To those who decided to read the carefully and see how the crucial terms are used, it became apparent that the account is both remarkably scrupulous in some ways and flawed in others.

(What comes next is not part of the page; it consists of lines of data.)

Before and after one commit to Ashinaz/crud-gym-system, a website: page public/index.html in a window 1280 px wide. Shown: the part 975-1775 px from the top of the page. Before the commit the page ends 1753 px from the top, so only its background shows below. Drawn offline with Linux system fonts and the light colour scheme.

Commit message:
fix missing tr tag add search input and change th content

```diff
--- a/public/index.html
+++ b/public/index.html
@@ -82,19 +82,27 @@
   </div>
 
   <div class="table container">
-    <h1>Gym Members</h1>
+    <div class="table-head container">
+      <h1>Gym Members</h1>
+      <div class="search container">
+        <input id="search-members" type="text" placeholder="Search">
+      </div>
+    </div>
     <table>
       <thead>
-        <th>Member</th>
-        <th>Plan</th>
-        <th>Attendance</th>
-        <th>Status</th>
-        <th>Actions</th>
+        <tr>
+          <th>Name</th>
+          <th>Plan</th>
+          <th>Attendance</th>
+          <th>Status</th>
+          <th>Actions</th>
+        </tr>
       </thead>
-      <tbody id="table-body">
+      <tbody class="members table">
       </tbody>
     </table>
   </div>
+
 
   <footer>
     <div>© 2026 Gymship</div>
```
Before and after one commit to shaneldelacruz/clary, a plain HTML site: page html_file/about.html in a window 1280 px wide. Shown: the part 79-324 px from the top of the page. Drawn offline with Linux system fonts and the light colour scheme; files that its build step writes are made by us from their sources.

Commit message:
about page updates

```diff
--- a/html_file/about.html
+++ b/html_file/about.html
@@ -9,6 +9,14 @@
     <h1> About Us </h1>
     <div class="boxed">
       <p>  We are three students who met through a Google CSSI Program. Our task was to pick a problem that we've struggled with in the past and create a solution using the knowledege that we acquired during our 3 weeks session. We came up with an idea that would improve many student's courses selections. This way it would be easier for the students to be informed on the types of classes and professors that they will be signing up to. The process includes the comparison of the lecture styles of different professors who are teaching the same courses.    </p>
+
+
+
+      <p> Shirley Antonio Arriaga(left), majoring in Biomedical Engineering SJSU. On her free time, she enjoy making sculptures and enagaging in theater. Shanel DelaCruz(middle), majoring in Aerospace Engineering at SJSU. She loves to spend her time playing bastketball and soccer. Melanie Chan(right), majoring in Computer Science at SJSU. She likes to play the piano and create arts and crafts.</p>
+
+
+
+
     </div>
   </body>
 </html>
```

Straight lines arise almost always as finite segments that can be indefinitely extended, but, as many commentators noted, although Euclid stated that there is a segment joining any two points he did not explicitly say that this segment is unique.Euclid probably attended Plato's academy in Athens before moving to Alexandria, in Egypt.At this time, the city had a huge library and the ready availability of papyrus made it the center for books, the major reasons why great minds such as Heron of Alexandria and Euclid based themselves there.Projective geometry can be thought of as a deepening of the non-metrical and formal sides of Euclidean geometry; non-Euclidean geometry as a challenge to its metrical aspects and implications.By the opening years of the 20 century a variety of Riemannian differential geometries had been proposed, which made rigorous sense of non-Euclidean geometry.Euclid enters history as one of the greatest of all mathematicians and he is often referred to as the father of geometry.The standard geometry most of us learned in school is called Euclidian Geometry.You can use it freely (with some kind of link), and we're also okay with people reprinting in publications like books, blogs, newsletters, course-material, papers, wikipedia and presentations (with clear attribution).Geometrical knowledge typically concerns two kinds of things: theoretical or abstract knowledge contained in the definitions, theorems, and proofs in a system of geometry; and some knowledge of the external world, such as is expressed in terms taken from a system of geometry.Euclid based his approach upon 10 axioms, statements that could be accepted as truths.He called these axioms his 'postulates' and divided them into two groups of five, the first set common to all mathematics, the second specific to geometry.